MIAMI – Counterfeit auto parts are a booming business that could put you and everyone on the road around you at risk.
"The whole car, every part of the car, can be counterfeited," explained Robert C. Hutchinson, acting special agent in charge at the U.S. Immigration and Customs Enforcement's Homeland Security Investigations Miami field office. "Our customs fraud group leads the nation in these investigations."
When it comes to counterfeit car parts, little is known about how much time went into the engineering, assembly and materials to make sure it functions properly. Because it is a counterfeit, there is no inspection process to ensure it meets safety standards.
"It may not perform at all, or it will underperform, or maybe at the worst time it will fail," Hutchinson said. "You don't really know what you are getting."
Hutchinson walked the Call Christina team along a table displaying counterfeit auto parts from brake pads to fuel pumps.
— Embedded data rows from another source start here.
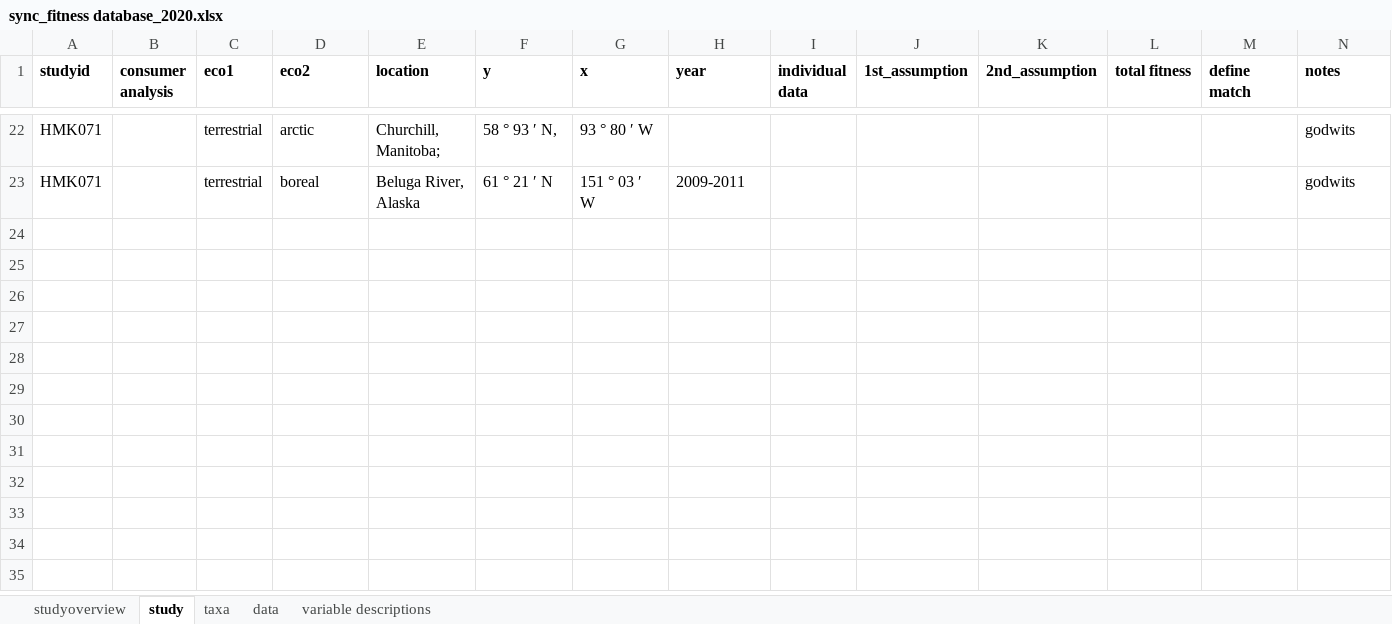
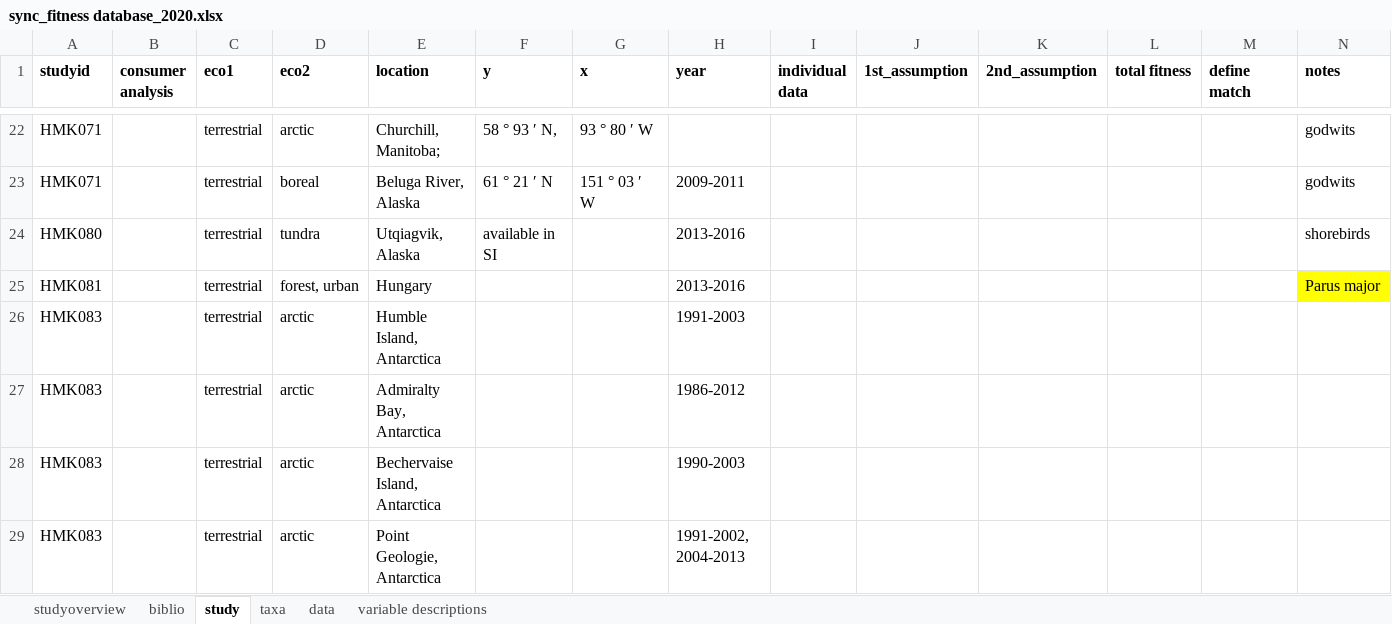
Before and after one commit to kharouba/sync_fitness, an Excel workbook: meta-analysis/sync_fitness database_2020.xlsx, sheet study, drawn as a sheet; only a part is shown, gaps mark what is left out; values as stored, in another font and other column widths than the file's, no borders; rows hold the shown columns only; the diff covers the shown part only; the diff names each change by its address in the sheet, - before the commit and + after, or states it on an @@ line.

```diff
--- a/meta-analysis/sync_fitness database_2020.xlsx (sheet study)
+++ b/meta-analysis/sync_fitness database_2020.xlsx (sheet study)
+sheet tab: biblio
+row 24: HMK080 |  | terrestrial | tundra | Utqiagvik, Alaska | available in SI |  | 2013-2016 |  |  |  |  |  | shorebirds
+row 25: HMK081 |  | terrestrial | forest, urban | Hungary |  |  | 2013-2016 |  |  |  |  |  | Parus major
+row 26: HMK083 |  | terrestrial | arctic | Humble Island, Antarctica |  |  | 1991-2003
+row 27: HMK083 |  | terrestrial | arctic | Admiralty Bay, Antarctica |  |  | 1986-2012
+row 28: HMK083 |  | terrestrial | arctic | Bechervaise Island, Antarctica |  |  | 1990-2003
+row 29: HMK083 |  | terrestrial | arctic | Point Geologie, Antarctica |  |  | 1991-2002, 2004-2013
```
Also changed, not shown: 6 added rows, 7 edited cells and cell formats elsewhere in this sheet, sheet data, sheet studyoverview, sheet taxa, 25 other files.
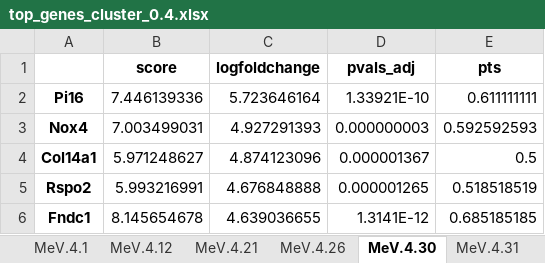
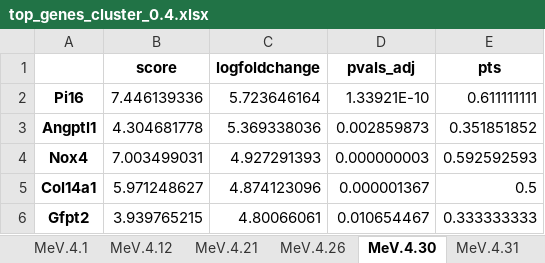
Before and after one commit to GonaloAlves/Immune-CCI, an Excel workbook: src/top_genes_cluster_0.4.xlsx, sheet MeV.4.30, drawn as a sheet; values as stored, in another font and other column widths than the file's, no borders; removed rows and columns are numbered as before the commit, all else as after; the diff names each change by its address in the sheet, - before the commit and + after, or states it on an @@ line.

```diff
--- a/src/top_genes_cluster_0.4.xlsx (sheet MeV.4.30)
+++ b/src/top_genes_cluster_0.4.xlsx (sheet MeV.4.30)
+row 3: Angptl1 | 4.304681778 | 5.369338036 | 0.002859873 | 0.351851852
-row 5: Rspo2 | 5.993216991 | 4.676848888 | 0.000001265 | 0.518518519
-row 6: Fndc1 | 8.145654678 | 4.639036655 | 1.3141E-12 | 0.685185185
+row 6: Gfpt2 | 3.939765215 | 4.80066061 | 0.010654467 | 0.333333333
```
Also changed, not shown: sheet MeV.2.1, sheet MeV.4.12, sheet MeV.4.21, sheet MeV.1.4.8, sheet MeV.1.4.7, sheet MeV.1.4.15, 7 more sheets, 44 other files.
His customs fraud group works to seize the fake parts before they end up at a repair shop near you.
"Law enforcement has identified a trend of counterfeited parts that is growing at an alarming rate," Bruce Foucart, acting director of the National Intellectual Property Rights Coordination Center, said. "At best, these parts will not perform as well as authentic parts. At worst, they can fail catastrophically with potentially fatal consequences."
Dramatic test video released by the National Highway Traffic Safety Administration and Immigration and Customs Enforcement of a counterfeit airbag failing to perform, even exploding, crystallizes the concern over counterfeit car parts.
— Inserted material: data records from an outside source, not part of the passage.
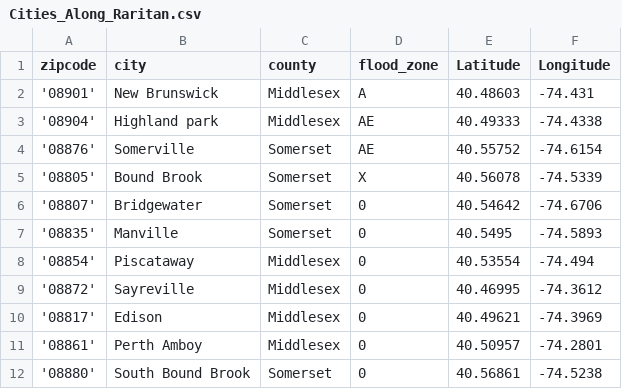
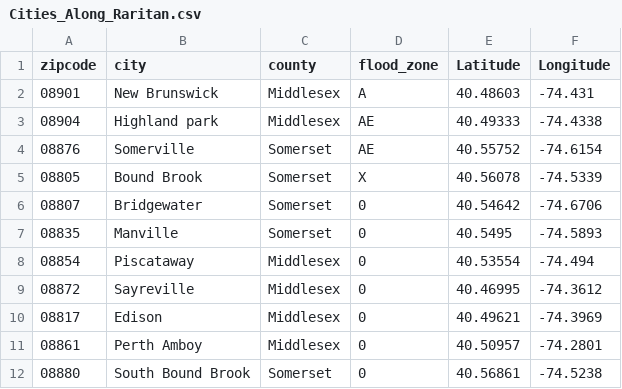
Before and after one commit to c-ramos/NJ_Flood_Risk_Capstone, a CSV file: Resources/Cities_Along_Raritan.csv, drawn as a sheet.

```diff
--- a/Resources/Cities_Along_Raritan.csv
+++ b/Resources/Cities_Along_Raritan.csv
@@ -1,12 +1,12 @@
 zipcode,city,county,flood_zone,Latitude,Longitude
-'08901',New Brunswick,Middlesex,A,40.48603,-74.431
-'08904',Highland park,Middlesex,AE,40.49333,-74.4338
-'08876',Somerville,Somerset,AE,40.55752,-74.6154
-'08805',Bound Brook,Somerset,X,40.56078,-74.5339
-'08807',Bridgewater,Somerset,0,40.54642,-74.6706
-'08835',Manville,Somerset,0,40.5495,-74.5893
-'08854',Piscataway,Middlesex,0,40.53554,-74.494
-'08872',Sayreville,Middlesex,0,40.46995,-74.3612
-'08817',Edison,Middlesex,0,40.49621,-74.3969
-'08861',Perth Amboy,Middlesex,0,40.50957,-74.2801
-'08880',South Bound Brook,Somerset,0,40.56861,-74.5238
+08901,New Brunswick,Middlesex,A,40.48603,-74.431
+08904,Highland park,Middlesex,AE,40.49333,-74.4338
+08876,Somerville,Somerset,AE,40.55752,-74.6154
+08805,Bound Brook,Somerset,X,40.56078,-74.5339
+08807,Bridgewater,Somerset,0,40.54642,-74.6706
+08835,Manville,Somerset,0,40.5495,-74.5893
+08854,Piscataway,Middlesex,0,40.53554,-74.494
+08872,Sayreville,Middlesex,0,40.46995,-74.3612
+08817,Edison,Middlesex,0,40.49621,-74.3969
+08861,Perth Amboy,Middlesex,0,40.50957,-74.2801
+08880,South Bound Brook,Somerset,0,40.56861,-74.5238
```
Also changed, not shown: Resources/new_brunswick_precip.csv, 5 other files.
Some other counterfeit parts seized by law enforcement include seat belts, oil and air filters, brake pads, brake rotors, control arms, windshields, bearings, steering linkages, ignition coils, microchips, spark plugs, wheels, solenoids, clutch housing, crankshafts, diagnostic equipment, suspension parts and oil pumps.
Just two weeks ago, federal investigators seized two Florida-based websites for selling trademark-infringing auto parts.
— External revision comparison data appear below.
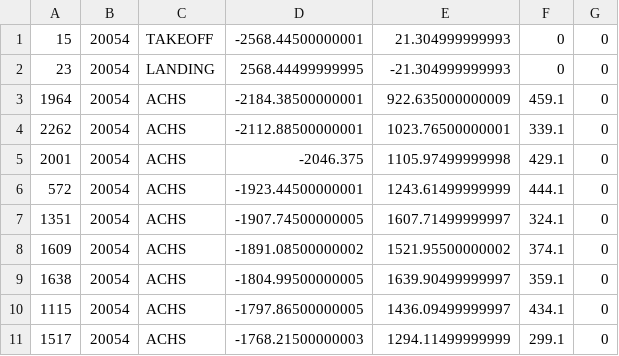
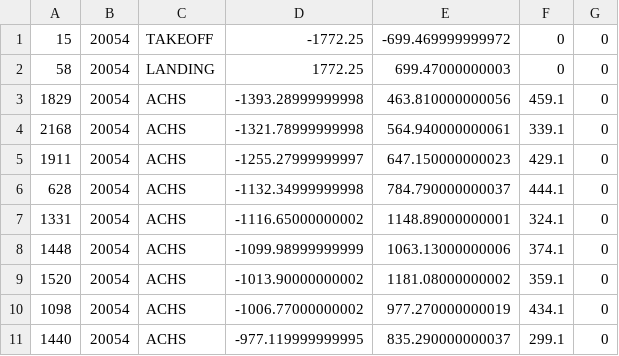
Before and after one commit to SAPHROF/SEOW.E2.Operation-M, a CSV file: Infrastructure/Airbase Layouts/20054.csv, drawn as a sheet; only a part is shown; the diff covers the shown part only.

```diff
--- a/Infrastructure/Airbase Layouts/20054.csv
+++ b/Infrastructure/Airbase Layouts/20054.csv
@@ -1,11 +1,11 @@
-15	20054	TAKEOFF	-2568.44500000001	21.304999999993	0	0
-23	20054	LANDING	2568.44499999995	-21.304999999993	0	0
-1964	20054	ACHS	-2184.38500000001	922.635000000009	459.1	0
-2262	20054	ACHS	-2112.88500000001	1023.76500000001	339.1	0
-2001	20054	ACHS	-2046.375	1105.97499999998	429.1	0
-572	20054	ACHS	-1923.44500000001	1243.61499999999	444.1	0
-1351	20054	ACHS	-1907.74500000005	1607.71499999997	324.1	0
-1609	20054	ACHS	-1891.08500000002	1521.95500000002	374.1	0
-1638	20054	ACHS	-1804.99500000005	1639.90499999997	359.1	0
-1115	20054	ACHS	-1797.86500000005	1436.09499999997	434.1	0
-1517	20054	ACHS	-1768.21500000003	1294.11499999999	299.1	0
+15	20054	TAKEOFF	-1772.25	-699.469999999972	0	0
+58	20054	LANDING	1772.25	699.47000000003	0	0
+1829	20054	ACHS	-1393.28999999998	463.810000000056	459.1	0
+2168	20054	ACHS	-1321.78999999998	564.940000000061	339.1	0
+1911	20054	ACHS	-1255.27999999997	647.150000000023	429.1	0
+628	20054	ACHS	-1132.34999999998	784.790000000037	444.1	0
+1331	20054	ACHS	-1116.65000000002	1148.89000000001	324.1	0
+1448	20054	ACHS	-1099.98999999999	1063.13000000006	374.1	0
+1520	20054	ACHS	-1013.90000000002	1181.08000000002	359.1	0
+1098	20054	ACHS	-1006.77000000002	977.270000000019	434.1	0
+1440	20054	ACHS	-977.119999999995	835.290000000037	299.1	0
```
Also changed, not shown: 4 added rows, 2 removed rows and 102 edited cells elsewhere in this file, Infrastructure/Airbase Layouts/20051.csv, Infrastructure/Airbase Layouts/20053.csv, 36 other files.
"Online sales of counterfeit parts are a growing problem for suppliers," Steve Handschuh, Motor & Equipment Manufacturers Association president and chief executive officer, said. "Historically, online sales have not been a significant means of counterfeit parts entering the domestic or global marketplace. This is changing as China and other countries experience a phenomenal growth in e-commerce, resulting in an increase in counterfeit parts in the international online environment."
Private companies and manufacturers to include ACDelco and Honda are also sounding the alarm.
Hyundai Motors America launched an awareness campaign earlier this year with a chilling "Don't Gamble with Counterfeit Parts" side-by-side comparison video showing there is no comparison between a genuine part and a counterfeit.
The slow-motion video shows the imitation airbag failing to protect the crash test dummy.
"The goal of the campaign is to educate consumers on their rights," Hyundai representative Miles Johnson said. "In most cases, customers have the right to choose the collision repair center where their vehicle will be repaired."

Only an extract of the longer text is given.